** Data to examine follows **

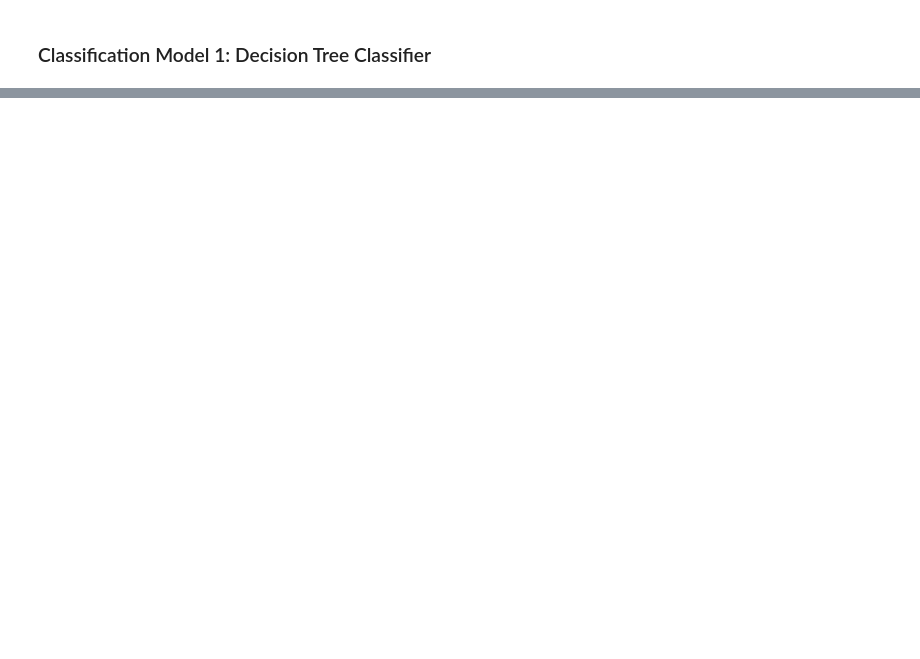
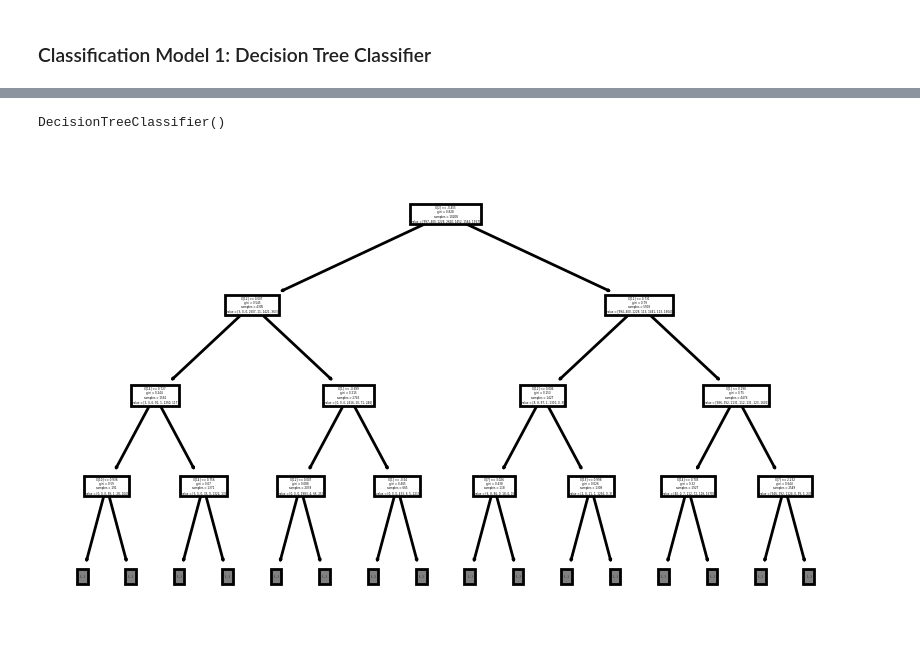
Before and after one commit to dougbrn/Towson, a Jupyter notebook: COSC757/assignment2/HW2_classification.ipynb, the cells around one changed output, grey strips where cells are left out. Drawn from its saved outputs; the diff is of its cells as text; code cells hidden in the pictures; blank space fills up the shorter version.

```diff
--- a/COSC757/assignment2/HW2_classification.ipynb
+++ b/COSC757/assignment2/HW2_classification.ipynb
@@ -195,0 +239,8 @@ plt.tight_layout()
+# %%
+plt.figure(figsize=(5,3),dpi=200)
+tree.plot_tree(clf,max_depth=3)
+
+print(clf)
+# %% [output]
+DecisionTreeClassifier()
+[figure, added]
```
Also changed, not shown: parts of 8 cells of this notebook.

** End of Data to examine **

[Your goal]
Once the lines above that include "ipynb" are counted, report the number and nothing else.

[Exercise response]
3